Diabetes is a serious condition that affects millions of people throughout the world. In fact, the Centers for Disease Control and Prevention (CDC) estimates that one in four Americans has diabetes or pre-diabetes. Unfortunately, this disease is often overlooked by patients and their physicians because it can cause a wide range of symptoms and it doesn’t have a definitive test like many other diseases do. However, one symptom that does get diagnosed often enough is peripheral neuropathy—a type of nerve damage caused by diabetes that can cause pain, tingling sensations or numbness in your hands or feet. If you think you may be suffering from this condition or if you want to find out more about what causes peripheral neuropathy in general, then keep reading!
Over half of African Americans with neuropathy suffer from diabetes.
The fact that diabetes causes nerve damage is not new. However, many people do not realize how serious diabetes can be or what it can lead to. Diabetes is a disease of the pancreas that makes it hard for the body to control how much sugar goes into the blood. This condition makes it harder for your brain and nerves to work correctly, which can lead to other health problems like heart disease, stroke, kidney failure and blindness.
If you have been diagnosed with diabetes you are at risk of getting neuropathy if left untreated or poorly controlled by medications prescribed by your physician such as insulin therapy
The average cost of neuropathy care is $7500 a year.
The average cost of neuropathy care is $7500 a year. This can be broken down as follows:
- Costs associated with treatments – $2630 per patient
- Lost productivity due to pain and discomfort – $1250 per patient
- Emergency room visits and hospitalizations – $1000 per patient
Neurologists treat neuropathic pain, but the majority of patients are treated by rehabilitation specialists.
As a neurologist, I treat diabetic neuropathy. But the majority of patients are treated by rehabilitation specialists.
The same goes for peripheral neuropathy, which is another type of nerve damage that can occur in diabetes. The majority of patients are treated by rehabilitation specialists, not neurologists.
Peripheral neuropathy can develop in up to 80% of people with diabetes.
Peripheral neuropathy is a complication of diabetes that causes damage to nerves in the body. It affects more than 50% of all people with diabetes and is one of the most common forms of peripheral neuropathy. Peripheral neuropathy can develop in up to 80% of people with diabetes, although some people may not experience symptoms until years after they first develop the condition.
Diabetic neuropathy can affect a person’s vision, hearing and sense of touch throughout their entire body, which can make even simple tasks like buttoning your shirt or turning off lights difficult.
Some forms of neuropathy, like diabetic neuropathy and small fiber polyneuropathy, have a genetic basis.
Some forms of neuropathy, like diabetic neuropathy and small fiber polyneuropathy, have a genetic basis.

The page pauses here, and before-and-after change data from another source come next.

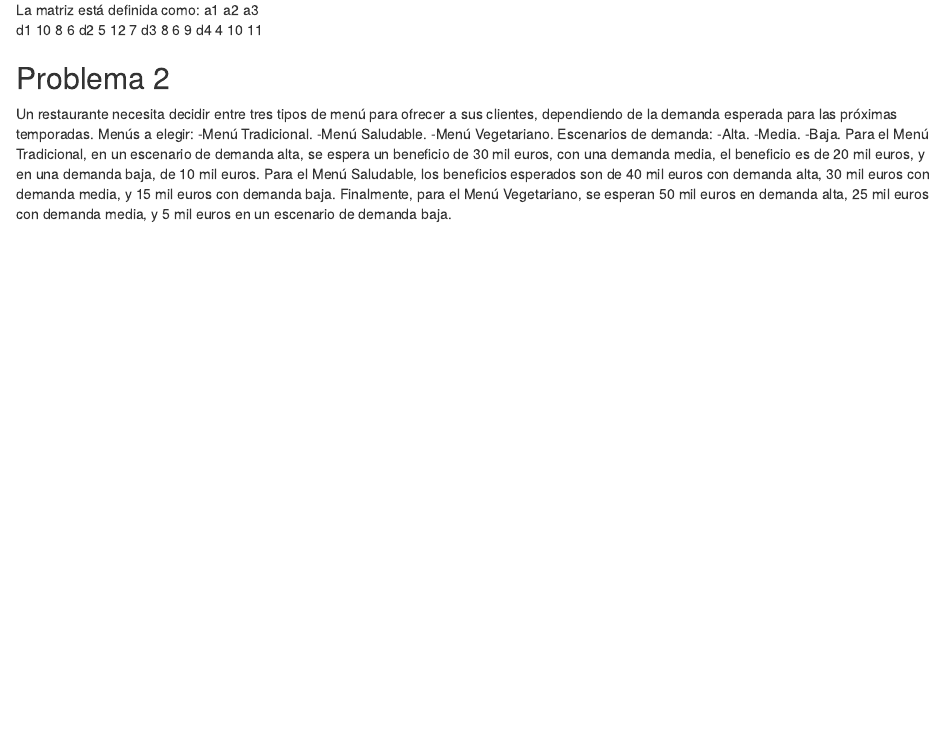
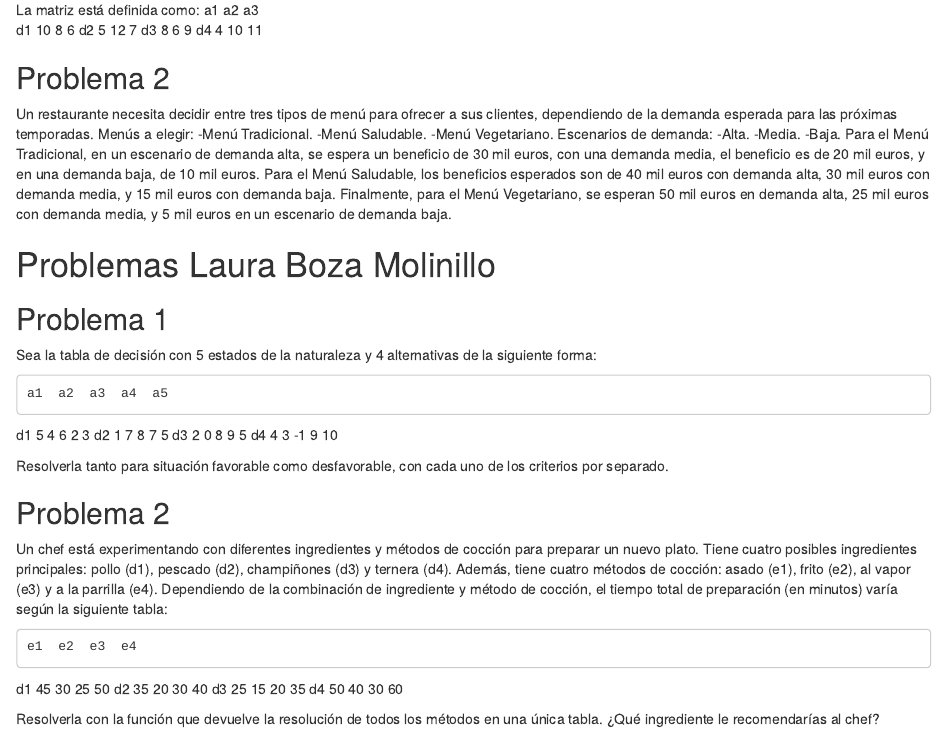
Before and after one commit to FilomenoAspe/trabajo01grupotd2024, an R Markdown document (Enunciados.Rmd): the page in a window 1100 px wide, from 750 px down. Rendered offline with R 4.5, knitr and Pandoc, with nearby package versions.

Commit message:
Update enunciados

```diff
--- a/Enunciados.Rmd
+++ b/Enunciados.Rmd
@@ -56,3 +56,35 @@ Escenarios de demanda:
 Para el Menú Tradicional, en un escenario de demanda alta, se espera un beneficio de 30 mil euros, con una demanda media, el beneficio es de 20 mil euros, y en una demanda baja, de 10 mil euros.
 Para el Menú Saludable, los beneficios esperados son de 40 mil euros con demanda alta, 30 mil euros con demanda media, y 15 mil euros con demanda baja.
 Finalmente, para el Menú Vegetariano, se esperan 50 mil euros en demanda alta, 25 mil euros con demanda media, y 5 mil euros en un escenario de demanda baja.
+
+
+# Problemas Laura Boza Molinillo
+
+## Problema 1
+
+Sea la tabla de decisión con 5 estados de la naturaleza y 4 alternativas de la siguiente forma:
+
+    a1  a2  a3  a4  a5
+d1  5   4   6   2   3
+d2  1   7   8   7   5
+d3  2   0   8   9   5
+d4  4   3  -1   9  10
+
+Resolverla tanto para situación favorable como desfavorable, con cada uno de los criterios por separado.
+
+## Problema 2
+
+Un chef está experimentando con diferentes ingredientes y métodos de cocción para preparar
+un nuevo plato. Tiene cuatro posibles ingredientes principales: pollo (d1), pescado (d2),
+champiñones (d3) y ternera (d4). Además, tiene cuatro métodos de cocción: asado (e1), frito (e2),
+al vapor (e3) y a la parrilla (e4). Dependiendo de la combinación de ingrediente y método de
+cocción, el tiempo total de preparación (en minutos) varía según la siguiente tabla:
+
+    e1  e2  e3  e4
+d1  45  30  25  50
+d2  35  20  30  40
+d3  25  15  20  35
+d4  50  40  30  60
+
+Resolverla con la función que devuelve la resolución de todos los métodos en una única tabla.
+¿Qué ingrediente le recomendarías al chef?
```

The genes that can cause these conditions to develop are very similar in both type 1 and type 2 diabetes. In fact, some people who have one form of the disease will eventually develop the other. Genes may also determine where—in which parts of your body—you’re more likely to experience symptoms from damaged nerves. If you have family members with diabetes-related nerve damage, there’s a chance that you might inherit those same genes that make you susceptible to it too!
The FDA has rules for how medical devices are supposed to work without harming patients.
The FDA is responsible for regulating medical devices, and their job is to make sure that these devices work as intended without harming patients. The TM Flow device is different from other types of home monitoring devices in that it can be used to diagnose conditions that affect both legs at the same time. This makes it a valuable tool for healthcare professionals looking to treat patients suffering from diabetes or any other circulatory disorders.
The TM Flow is different than other types of home monitoring devices because it can be used to diagnose conditions that affect both legs at the same time.
The TM Flow is different than other types of home monitoring devices because it can be used to diagnose conditions that affect both legs at the same time. The TM Flow has been proven to have the ability to diagnose peripheral neuropathy, diabetes, and neuropathic pain. The device measures your blood pressure as you walk or stand and then analyzes how well your body is responding to its changes in posture. This test takes about 20 minutes and will give an accurate result for conditions such as diabetes, peripheral neuropathy, and even Parkinson’s disease!
The TM Flow device is the first monitor that has been approved by the FDA and can be used to diagnose a variety of conditions that affect both legs at once. This is a huge step forward in diabetes care and it may lead to future innovations in how we treat other diseases as well.